Photo by Alli Runnfeldt
Juul has been kicked out of the nest: as of June, their home ground of San Francisco has banned them along with all other e-cigarette brands that are not Food and Drug Administration (FDA) approved. The Juul e-cigarette company has resided there since its creation in May 2015.
San Francisco is becoming one of the first cities in the United States to ban the sale and distribution of Juuls and other e-cigarettes, citing underage use as one of their main concerns. According to The Washington Post, this law will remain in place until the FDA conducts a full assessment of each e-cigarette product.
While Juul’s website claims that they were founded to improve the lifestyle of adult smokers, many adults believe that Juul’s youthful flavors are illegally targeting underage users, according to the Washington Post.
In 2018, the National Institute of Drug Abuse reported a record high of teens who regularly vape or have tried vaping. Their reports show that within 2017, approximately 37.3 percent of 12th graders had vaped and 10.9 percent of eighth-graders had taken part as well. These statistics have troubled the Board of Supervisors in San Francisco.
Natalie Gee, Chief of Staff for San Francisco District 10 Supervisor Shamann Walton, assisted with the process of making the decision to ban e-cigarettes.
“Before Juul came into reality as a business, we had a lot of public health victories in terms of curving youth smoking and curving youth from getting addicted to nicotine. So we were almost able to have a whole generation that didn’t start getting addicted to nicotine until Juul came along,” Gee said.
Former Redwood student “Olivia,” whose name has been changed for anonymity, shared the confusion she and many of her peers had about Juuls. She consistently used Juul products for a little over a year until it became more difficult and expensive to obtain.
“I started having a much harder time getting ahold of pods and it kept getting more expensive. When I realized what I was willing to spend and do to get pods, I realized I was addicted,” Olivia said.

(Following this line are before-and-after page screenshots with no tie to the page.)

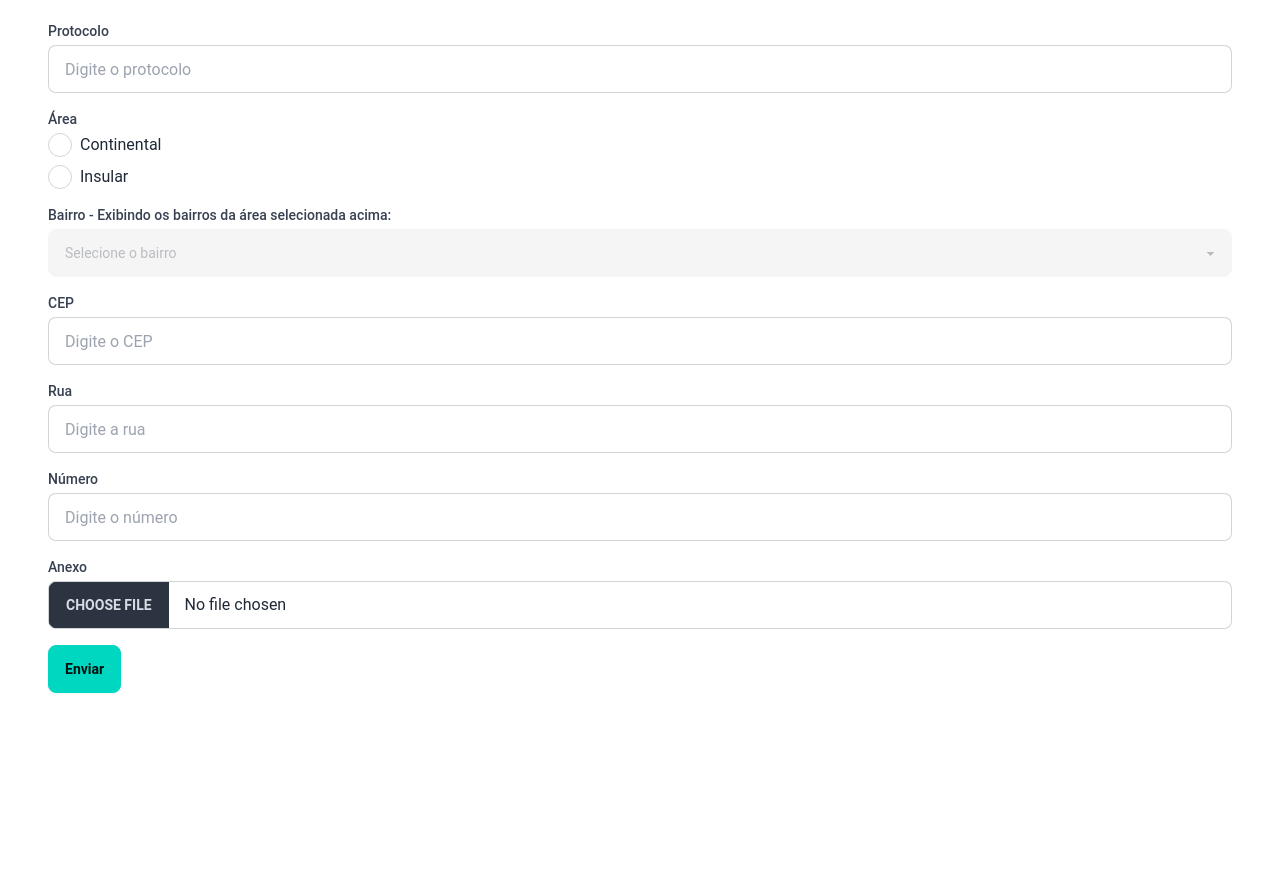
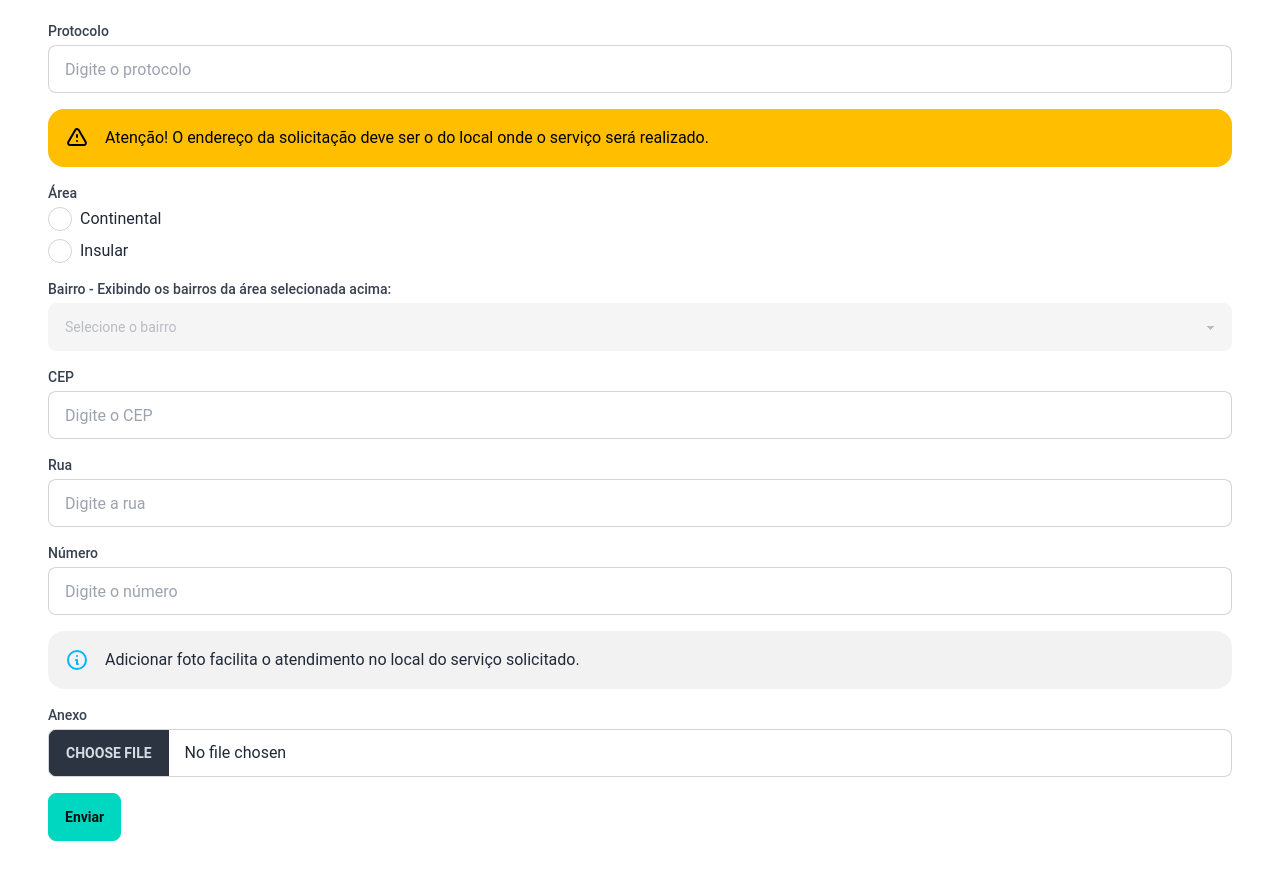
Before and after one commit to camilabr74/HTML_PI_2, a React (Vite) app: page /service-request in a window 1280 px wide. Shown: the part 292-1172 px from the top of the page. Before the commit the page ends 1033 px from the top, so only its background shows below. Built offline with nearby package versions, Linux system fonts and the light colour scheme.

Commit message:
add: adiciona alert e info sobre local de onde o serviço irá ser solicitado, e info sobre adição de imagem

```diff
--- a/src/pages/Citizen/ServiceRequest.jsx
+++ b/src/pages/Citizen/ServiceRequest.jsx
@@ -74,7 +74,9 @@
 
 
   return (
+
     <BaseForm onSubmit={handleFormSubmit}>
+
       <div>
         <label htmlFor="servico" className="block text-sm font-medium text-gray-700">Serviço</label>
         <input
@@ -112,6 +114,21 @@
           className="input input-bordered w-full mt-1"
           required
         />
+      </div>
+
+      <div role="alert" className="alert alert-warning">
+        <svg
+          xmlns="http://www.w3.org/2000/svg"
+          className="h-6 w-6 shrink-0 stroke-current"
+          fill="none"
+          viewBox="0 0 24 24">
+          <path
+            strokeLinecap="round"
+            strokeLinejoin="round"
+            strokeWidth="2"
+            d="M12 9v2m0 4h.01m-6.938 4h13.856c1.54 0 2.502-1.667 1.732-3L13.732 4c-.77-1.333-2.694-1.333-3.464 0L3.34 16c-.77 1.333.192 3 1.732 3z" />
+        </svg>
+        <span>Atenção! O endereço da solicitação deve ser o do local onde o serviço será realizado.</span>
       </div>
 
       <div>
@@ -207,6 +224,22 @@
         />
       </div>
 
+      <div role="alert" className="alert">
+        <svg
+          xmlns="http://www.w3.org/2000/svg"
+          fill="none"
+          viewBox="0 0 24 24"
+          className="stroke-info h-6 w-6 shrink-0">
+          <path
+            strokeLinecap="round"
+            strokeLinejoin="round"
+            strokeWidth="2"
+            d="M13 16h-1v-4h-1m1-4h.01M21 12a9 9 0 11-18 0 9 9 0 0118 0z"></path>
+        </svg>
+        <span>Adicionar foto facilita o atendimento no local do serviço solicitado.</span>
+
+      </div>
+
       <div>
         <label htmlFor="anexo" className="block text-sm font-medium text-gray-700">Anexo</label>
         <input
```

Redwood is constantly attempting to inform students about the dangers of e-cigarettes, and this strongly impacted Olivia.
“I was also having to listen to presentations about the harm it could do to me and saw all the effort TUPE (Tobacco Use Prevention Education) was putting in to stopping it. I was tired of being attached to my Juul,” Olivia said.
This new legislation in San Francisco is the first attempt to reverse the trend of young vapers, as more teenagers are becoming addicted to nicotine through e-cigarettes.
Some, like senior and TUPE member Delaney Anderson, see this transformation as a win.
“It’s the start of banning e-cigarettes in other states and counties and I think it’s great that San Francisco did that because hopefully they’ll be a leader in a movement of banning them,” Anderson said.
Others, like the Juul company themselves, believe that by banning e-cigarettes, current cigarette users who want more effective options to help them quit may be limited. Because of this, they have supported a movement to add the decision allowing those 21 and older to purchase e-cigarettes to the ballot in November.
Dr. Steven A. Schroeder, a professor at the University of California, San Francisco, believes the recent ban has grave dangers to the adult population.
“On the face of it, it’s ludicrous that we would ban e-cigarettes, but permit the sale of tobacco and cannabis,” Schroeder said in an interview with the New York Times.
He believes it will likely please parents who are concerned about their children becoming wrapped up in vaping, but it is harmful to adult public health.
Gee said they are banning all e-cigarettes only until they are deemed safe for public use.
“Our legislation was really to try to get Juul to go through the FDA process. They’ve had three years to go through this process but they keep trying to just delay it,” Gee said. “Basically, if they do get the FDA approval… they will be able to sell their products here in San Francisco again,” Gee said.
One of the many ways the Board of Supervisors hope to combat teen nicotine addiction is through the lack of accessibility. According to Anderson, TUPE students wish for this as well.
“I’m hoping that it will prevent kids from driving to San Francisco to get products. I know there’s other ways that kids get it, but I am hoping it will help,” Anderson said.
Anderson believes that as Juul products become less accessible, the people selling them will raise the prices. Therefore, if the prices significantly increase, students and others may be less willing to purchase products, similar to Olivia’s case.
“I started because it was available to me, and I never would have started if it had been difficult from the beginning,” Olivia said.